### Exercise instructions
Down to the final line, return the records unchanged.

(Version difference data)
........

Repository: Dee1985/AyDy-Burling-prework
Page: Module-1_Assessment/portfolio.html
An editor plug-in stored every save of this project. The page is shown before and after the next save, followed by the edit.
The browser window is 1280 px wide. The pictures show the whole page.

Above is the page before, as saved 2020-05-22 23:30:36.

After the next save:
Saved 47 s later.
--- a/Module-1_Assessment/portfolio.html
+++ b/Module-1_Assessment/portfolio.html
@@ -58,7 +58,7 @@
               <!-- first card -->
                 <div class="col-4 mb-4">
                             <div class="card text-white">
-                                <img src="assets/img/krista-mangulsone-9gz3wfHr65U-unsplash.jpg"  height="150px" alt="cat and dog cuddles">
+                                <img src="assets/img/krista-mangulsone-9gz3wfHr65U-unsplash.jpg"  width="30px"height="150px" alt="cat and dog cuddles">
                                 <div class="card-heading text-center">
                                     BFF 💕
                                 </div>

........

### Answer for this exercise
Repository: Dee1985/AyDy-Burling-prework
Page: Module-1_Assessment/portfolio.html
An editor plug-in stored every save of this project. The page is shown before and after the next save, followed by the edit.
The browser window is 1280 px wide. The pictures show the whole page.

Above is the page before, as saved 2020-05-22 23:30:36.

After the next save:
Saved 47 s later.
--- a/Module-1_Assessment/portfolio.html
+++ b/Module-1_Assessment/portfolio.html
@@ -58,7 +58,7 @@
               <!-- first card -->
                 <div class="col-4 mb-4">
                             <div class="card text-white">
-                                <img src="assets/img/krista-mangulsone-9gz3wfHr65U-unsplash.jpg"  height="150px" alt="cat and dog cuddles">
+                                <img src="assets/img/krista-mangulsone-9gz3wfHr65U-unsplash.jpg"  width="30px"height="150px" alt="cat and dog cuddles">
                                 <div class="card-heading text-center">
                                     BFF 💕
                                 </div>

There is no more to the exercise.